_Action item_
Only lines that contain the string "templates" should be returned from the material below.

_Supplied records_
········

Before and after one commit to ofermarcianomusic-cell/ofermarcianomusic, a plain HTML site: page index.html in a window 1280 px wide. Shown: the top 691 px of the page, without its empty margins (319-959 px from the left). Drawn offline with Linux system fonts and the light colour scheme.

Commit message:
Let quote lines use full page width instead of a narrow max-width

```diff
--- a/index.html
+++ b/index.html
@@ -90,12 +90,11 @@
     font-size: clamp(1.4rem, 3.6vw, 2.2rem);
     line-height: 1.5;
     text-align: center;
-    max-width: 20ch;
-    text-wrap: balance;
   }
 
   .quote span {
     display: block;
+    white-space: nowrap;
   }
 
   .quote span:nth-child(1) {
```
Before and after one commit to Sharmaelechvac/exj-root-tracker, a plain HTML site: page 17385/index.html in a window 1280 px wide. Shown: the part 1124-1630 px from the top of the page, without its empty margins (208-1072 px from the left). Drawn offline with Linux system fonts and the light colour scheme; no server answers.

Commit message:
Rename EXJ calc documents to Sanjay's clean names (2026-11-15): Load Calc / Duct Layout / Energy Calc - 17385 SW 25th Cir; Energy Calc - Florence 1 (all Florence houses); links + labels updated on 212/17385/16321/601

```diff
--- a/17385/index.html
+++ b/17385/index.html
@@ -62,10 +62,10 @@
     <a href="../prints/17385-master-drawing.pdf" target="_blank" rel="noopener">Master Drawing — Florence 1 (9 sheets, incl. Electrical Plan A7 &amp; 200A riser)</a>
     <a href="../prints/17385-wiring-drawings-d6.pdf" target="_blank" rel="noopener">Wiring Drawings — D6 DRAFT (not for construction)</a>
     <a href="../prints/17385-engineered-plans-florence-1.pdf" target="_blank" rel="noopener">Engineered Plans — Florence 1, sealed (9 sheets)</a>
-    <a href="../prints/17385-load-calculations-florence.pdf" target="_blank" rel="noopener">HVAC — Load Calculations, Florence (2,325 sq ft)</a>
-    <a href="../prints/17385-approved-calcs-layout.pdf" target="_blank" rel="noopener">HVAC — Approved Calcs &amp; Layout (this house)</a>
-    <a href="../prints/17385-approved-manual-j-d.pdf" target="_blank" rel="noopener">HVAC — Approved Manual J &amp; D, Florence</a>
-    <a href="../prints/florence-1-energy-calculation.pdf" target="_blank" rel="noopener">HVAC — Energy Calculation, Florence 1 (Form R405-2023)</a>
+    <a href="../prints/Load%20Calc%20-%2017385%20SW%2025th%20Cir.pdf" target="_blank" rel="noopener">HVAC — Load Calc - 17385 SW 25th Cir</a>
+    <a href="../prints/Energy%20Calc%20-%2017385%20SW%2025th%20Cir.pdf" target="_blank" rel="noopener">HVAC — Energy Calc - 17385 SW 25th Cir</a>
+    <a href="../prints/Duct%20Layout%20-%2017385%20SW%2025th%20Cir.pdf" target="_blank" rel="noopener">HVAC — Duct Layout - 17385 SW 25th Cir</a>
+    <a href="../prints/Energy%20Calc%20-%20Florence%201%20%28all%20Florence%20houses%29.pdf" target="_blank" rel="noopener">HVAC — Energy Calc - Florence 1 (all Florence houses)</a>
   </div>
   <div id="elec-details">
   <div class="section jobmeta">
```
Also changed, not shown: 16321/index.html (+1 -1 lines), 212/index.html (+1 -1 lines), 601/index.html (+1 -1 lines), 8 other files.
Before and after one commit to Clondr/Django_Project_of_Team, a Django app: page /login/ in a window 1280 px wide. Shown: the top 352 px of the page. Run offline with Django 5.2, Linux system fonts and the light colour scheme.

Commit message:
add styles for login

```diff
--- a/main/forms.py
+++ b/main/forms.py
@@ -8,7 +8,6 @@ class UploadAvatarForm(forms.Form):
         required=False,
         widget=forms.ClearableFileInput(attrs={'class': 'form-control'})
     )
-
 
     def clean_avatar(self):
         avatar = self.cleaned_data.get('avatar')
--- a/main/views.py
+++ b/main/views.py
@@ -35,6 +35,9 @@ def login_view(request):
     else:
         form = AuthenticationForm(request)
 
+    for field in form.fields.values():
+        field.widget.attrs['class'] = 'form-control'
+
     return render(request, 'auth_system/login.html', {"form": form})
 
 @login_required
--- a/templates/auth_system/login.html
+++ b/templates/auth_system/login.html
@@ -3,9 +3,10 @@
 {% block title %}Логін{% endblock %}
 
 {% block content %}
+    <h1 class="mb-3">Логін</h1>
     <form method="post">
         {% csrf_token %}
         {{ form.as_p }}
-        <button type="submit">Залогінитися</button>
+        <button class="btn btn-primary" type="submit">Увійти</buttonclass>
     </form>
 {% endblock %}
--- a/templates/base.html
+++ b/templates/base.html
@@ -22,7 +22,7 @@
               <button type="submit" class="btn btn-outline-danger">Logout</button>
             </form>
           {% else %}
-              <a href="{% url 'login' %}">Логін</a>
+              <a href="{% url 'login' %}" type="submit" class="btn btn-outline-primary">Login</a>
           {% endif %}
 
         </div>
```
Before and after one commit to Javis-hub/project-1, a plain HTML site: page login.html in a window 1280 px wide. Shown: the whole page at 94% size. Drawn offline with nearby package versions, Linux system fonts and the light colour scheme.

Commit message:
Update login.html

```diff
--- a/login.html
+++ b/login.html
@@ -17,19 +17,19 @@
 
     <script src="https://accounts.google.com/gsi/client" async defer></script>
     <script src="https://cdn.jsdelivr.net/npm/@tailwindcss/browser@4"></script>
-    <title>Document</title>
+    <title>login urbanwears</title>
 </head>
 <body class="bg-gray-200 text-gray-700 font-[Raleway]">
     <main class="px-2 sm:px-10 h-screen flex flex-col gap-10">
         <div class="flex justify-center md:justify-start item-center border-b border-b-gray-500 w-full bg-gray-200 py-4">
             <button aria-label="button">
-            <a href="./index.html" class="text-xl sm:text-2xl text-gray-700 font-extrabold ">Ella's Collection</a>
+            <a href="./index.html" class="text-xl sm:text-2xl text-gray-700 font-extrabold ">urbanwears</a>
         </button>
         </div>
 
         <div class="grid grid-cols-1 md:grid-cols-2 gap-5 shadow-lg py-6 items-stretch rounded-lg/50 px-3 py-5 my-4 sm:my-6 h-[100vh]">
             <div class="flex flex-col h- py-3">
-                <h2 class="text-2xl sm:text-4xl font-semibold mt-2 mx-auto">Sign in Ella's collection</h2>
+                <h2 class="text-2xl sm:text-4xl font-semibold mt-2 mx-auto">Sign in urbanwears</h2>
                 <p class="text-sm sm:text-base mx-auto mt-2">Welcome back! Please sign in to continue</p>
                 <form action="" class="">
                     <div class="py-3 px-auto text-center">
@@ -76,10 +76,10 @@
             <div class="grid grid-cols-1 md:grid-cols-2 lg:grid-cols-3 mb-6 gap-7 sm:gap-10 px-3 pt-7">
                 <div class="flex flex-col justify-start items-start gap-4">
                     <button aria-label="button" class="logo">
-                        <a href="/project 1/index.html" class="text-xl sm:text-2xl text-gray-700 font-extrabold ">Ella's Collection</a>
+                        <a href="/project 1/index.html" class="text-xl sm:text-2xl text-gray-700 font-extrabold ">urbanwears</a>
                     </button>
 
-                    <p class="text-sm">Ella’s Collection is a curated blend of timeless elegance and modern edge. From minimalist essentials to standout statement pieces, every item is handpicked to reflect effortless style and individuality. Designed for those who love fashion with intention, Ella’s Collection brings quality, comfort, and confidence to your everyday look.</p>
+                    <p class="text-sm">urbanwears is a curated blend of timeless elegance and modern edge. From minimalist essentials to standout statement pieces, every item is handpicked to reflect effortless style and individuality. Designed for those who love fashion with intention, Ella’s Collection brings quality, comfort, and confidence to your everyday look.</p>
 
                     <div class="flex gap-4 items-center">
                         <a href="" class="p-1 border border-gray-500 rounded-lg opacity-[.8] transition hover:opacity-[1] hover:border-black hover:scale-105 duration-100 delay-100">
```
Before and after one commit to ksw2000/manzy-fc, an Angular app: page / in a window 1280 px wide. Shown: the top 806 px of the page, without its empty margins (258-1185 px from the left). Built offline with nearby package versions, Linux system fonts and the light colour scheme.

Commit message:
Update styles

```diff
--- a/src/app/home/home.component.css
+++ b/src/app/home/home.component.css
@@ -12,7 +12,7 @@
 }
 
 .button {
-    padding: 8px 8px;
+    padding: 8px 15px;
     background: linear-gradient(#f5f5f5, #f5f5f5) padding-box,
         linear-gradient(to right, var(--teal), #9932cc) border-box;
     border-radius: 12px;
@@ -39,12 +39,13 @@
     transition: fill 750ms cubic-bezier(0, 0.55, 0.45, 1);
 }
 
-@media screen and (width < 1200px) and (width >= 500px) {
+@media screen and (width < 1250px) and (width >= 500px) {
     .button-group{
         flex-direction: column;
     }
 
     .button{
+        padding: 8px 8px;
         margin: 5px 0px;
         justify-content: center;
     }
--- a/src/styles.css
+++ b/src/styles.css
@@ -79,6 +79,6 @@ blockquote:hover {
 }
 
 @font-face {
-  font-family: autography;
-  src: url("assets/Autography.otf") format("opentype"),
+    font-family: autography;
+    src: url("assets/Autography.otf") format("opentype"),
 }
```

········

_Answer_
--- a/templates/auth_system/login.html
+++ b/templates/auth_system/login.html
--- a/templates/base.html
+++ b/templates/base.html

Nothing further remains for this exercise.